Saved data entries
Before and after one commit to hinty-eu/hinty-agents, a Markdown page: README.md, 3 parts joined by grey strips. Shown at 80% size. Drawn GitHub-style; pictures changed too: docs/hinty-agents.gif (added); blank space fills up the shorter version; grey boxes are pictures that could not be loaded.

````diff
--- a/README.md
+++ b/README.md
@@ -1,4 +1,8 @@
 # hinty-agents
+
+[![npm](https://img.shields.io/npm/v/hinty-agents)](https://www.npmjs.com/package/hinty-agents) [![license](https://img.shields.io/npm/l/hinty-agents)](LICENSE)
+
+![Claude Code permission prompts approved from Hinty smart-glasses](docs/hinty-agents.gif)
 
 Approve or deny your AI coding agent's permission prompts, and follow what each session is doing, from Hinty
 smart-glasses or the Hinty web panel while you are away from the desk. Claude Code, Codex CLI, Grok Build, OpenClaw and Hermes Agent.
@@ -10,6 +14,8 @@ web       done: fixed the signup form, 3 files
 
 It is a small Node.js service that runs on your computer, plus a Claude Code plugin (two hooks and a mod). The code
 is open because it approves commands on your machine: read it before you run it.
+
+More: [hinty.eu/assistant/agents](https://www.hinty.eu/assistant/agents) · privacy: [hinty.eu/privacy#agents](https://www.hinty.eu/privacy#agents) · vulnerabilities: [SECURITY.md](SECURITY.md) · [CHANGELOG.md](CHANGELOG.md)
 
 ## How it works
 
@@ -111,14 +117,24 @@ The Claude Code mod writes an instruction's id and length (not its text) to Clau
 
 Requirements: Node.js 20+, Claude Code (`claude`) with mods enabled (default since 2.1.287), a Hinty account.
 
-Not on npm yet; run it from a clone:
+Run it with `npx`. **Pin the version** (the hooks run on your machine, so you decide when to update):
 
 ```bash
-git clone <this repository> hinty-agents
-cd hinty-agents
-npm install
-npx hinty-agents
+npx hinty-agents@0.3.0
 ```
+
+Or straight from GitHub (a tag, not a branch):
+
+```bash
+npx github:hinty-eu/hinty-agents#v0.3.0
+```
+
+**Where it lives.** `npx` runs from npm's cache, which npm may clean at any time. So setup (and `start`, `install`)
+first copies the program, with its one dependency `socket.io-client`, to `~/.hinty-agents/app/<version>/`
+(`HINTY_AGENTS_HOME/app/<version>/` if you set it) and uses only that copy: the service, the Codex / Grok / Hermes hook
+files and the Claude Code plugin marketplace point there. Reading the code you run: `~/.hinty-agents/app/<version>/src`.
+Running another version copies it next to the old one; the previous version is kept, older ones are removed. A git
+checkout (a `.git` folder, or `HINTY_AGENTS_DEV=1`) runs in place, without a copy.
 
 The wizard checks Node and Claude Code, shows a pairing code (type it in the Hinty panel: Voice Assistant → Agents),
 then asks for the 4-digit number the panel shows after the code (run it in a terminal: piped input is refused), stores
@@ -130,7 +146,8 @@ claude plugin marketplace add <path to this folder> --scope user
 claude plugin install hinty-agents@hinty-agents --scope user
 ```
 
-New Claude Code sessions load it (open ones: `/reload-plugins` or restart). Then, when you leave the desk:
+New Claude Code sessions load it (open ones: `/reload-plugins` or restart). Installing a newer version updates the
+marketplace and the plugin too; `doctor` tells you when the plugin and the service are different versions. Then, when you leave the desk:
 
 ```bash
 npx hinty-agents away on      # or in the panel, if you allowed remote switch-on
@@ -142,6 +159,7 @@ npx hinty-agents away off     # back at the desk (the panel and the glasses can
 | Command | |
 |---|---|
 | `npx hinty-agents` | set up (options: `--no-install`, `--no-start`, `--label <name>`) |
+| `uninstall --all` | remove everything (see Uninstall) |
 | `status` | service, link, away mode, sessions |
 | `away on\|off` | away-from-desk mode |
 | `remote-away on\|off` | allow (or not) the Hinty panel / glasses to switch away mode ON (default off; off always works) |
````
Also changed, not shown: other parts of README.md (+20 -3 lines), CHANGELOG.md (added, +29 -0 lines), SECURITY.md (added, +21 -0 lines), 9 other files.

ABOUT THIS TASK
The response should consist of the entries above, retyped exactly.

COMPLETED TASK
Before and after one commit to hinty-eu/hinty-agents, a Markdown page: README.md, 3 parts joined by grey strips. Shown at 80% size. Drawn GitHub-style; pictures changed too: docs/hinty-agents.gif (added); blank space fills up the shorter version; grey boxes are pictures that could not be loaded.

````diff
--- a/README.md
+++ b/README.md
@@ -1,4 +1,8 @@
 # hinty-agents
+
+[![npm](https://img.shields.io/npm/v/hinty-agents)](https://www.npmjs.com/package/hinty-agents) [![license](https://img.shields.io/npm/l/hinty-agents)](LICENSE)
+
+![Claude Code permission prompts approved from Hinty smart-glasses](docs/hinty-agents.gif)
 
 Approve or deny your AI coding agent's permission prompts, and follow what each session is doing, from Hinty
 smart-glasses or the Hinty web panel while you are away from the desk. Claude Code, Codex CLI, Grok Build, OpenClaw and Hermes Agent.
@@ -10,6 +14,8 @@ web       done: fixed the signup form, 3 files
 
 It is a small Node.js service that runs on your computer, plus a Claude Code plugin (two hooks and a mod). The code
 is open because it approves commands on your machine: read it before you run it.
+
+More: [hinty.eu/assistant/agents](https://www.hinty.eu/assistant/agents) · privacy: [hinty.eu/privacy#agents](https://www.hinty.eu/privacy#agents) · vulnerabilities: [SECURITY.md](SECURITY.md) · [CHANGELOG.md](CHANGELOG.md)
 
 ## How it works
 
@@ -111,14 +117,24 @@ The Claude Code mod writes an instruction's id and length (not its text) to Clau
 
 Requirements: Node.js 20+, Claude Code (`claude`) with mods enabled (default since 2.1.287), a Hinty account.
 
-Not on npm yet; run it from a clone:
+Run it with `npx`. **Pin the version** (the hooks run on your machine, so you decide when to update):
 
 ```bash
-git clone <this repository> hinty-agents
-cd hinty-agents
-npm install
-npx hinty-agents
+npx hinty-agents@0.3.0
 ```
+
+Or straight from GitHub (a tag, not a branch):
+
+```bash
+npx github:hinty-eu/hinty-agents#v0.3.0
+```
+
+**Where it lives.** `npx` runs from npm's cache, which npm may clean at any time. So setup (and `start`, `install`)
+first copies the program, with its one dependency `socket.io-client`, to `~/.hinty-agents/app/<version>/`
+(`HINTY_AGENTS_HOME/app/<version>/` if you set it) and uses only that copy: the service, the Codex / Grok / Hermes hook
+files and the Claude Code plugin marketplace point there. Reading the code you run: `~/.hinty-agents/app/<version>/src`.
+Running another version copies it next to the old one; the previous version is kept, older ones are removed. A git
+checkout (a `.git` folder, or `HINTY_AGENTS_DEV=1`) runs in place, without a copy.
 
 The wizard checks Node and Claude Code, shows a pairing code (type it in the Hinty panel: Voice Assistant → Agents),
 then asks for the 4-digit number the panel shows after the code (run it in a terminal: piped input is refused), stores
@@ -130,7 +146,8 @@ claude plugin marketplace add <path to this folder> --scope user
 claude plugin install hinty-agents@hinty-agents --scope user
 ```
 
-New Claude Code sessions load it (open ones: `/reload-plugins` or restart). Then, when you leave the desk:
+New Claude Code sessions load it (open ones: `/reload-plugins` or restart). Installing a newer version updates the
+marketplace and the plugin too; `doctor` tells you when the plugin and the service are different versions. Then, when you leave the desk:
 
 ```bash
 npx hinty-agents away on      # or in the panel, if you allowed remote switch-on
@@ -142,6 +159,7 @@ npx hinty-agents away off     # back at the desk (the panel and the glasses can
 | Command | |
 |---|---|
 | `npx hinty-agents` | set up (options: `--no-install`, `--no-start`, `--label <name>`) |
+| `uninstall --all` | remove everything (see Uninstall) |
 | `status` | service, link, away mode, sessions |
 | `away on\|off` | away-from-desk mode |
 | `remote-away on\|off` | allow (or not) the Hinty panel / glasses to switch away mode ON (default off; off always works) |
````
Also changed, not shown: other parts of README.md (+20 -3 lines), CHANGELOG.md (added, +29 -0 lines), SECURITY.md (added, +21 -0 lines), 9 other files.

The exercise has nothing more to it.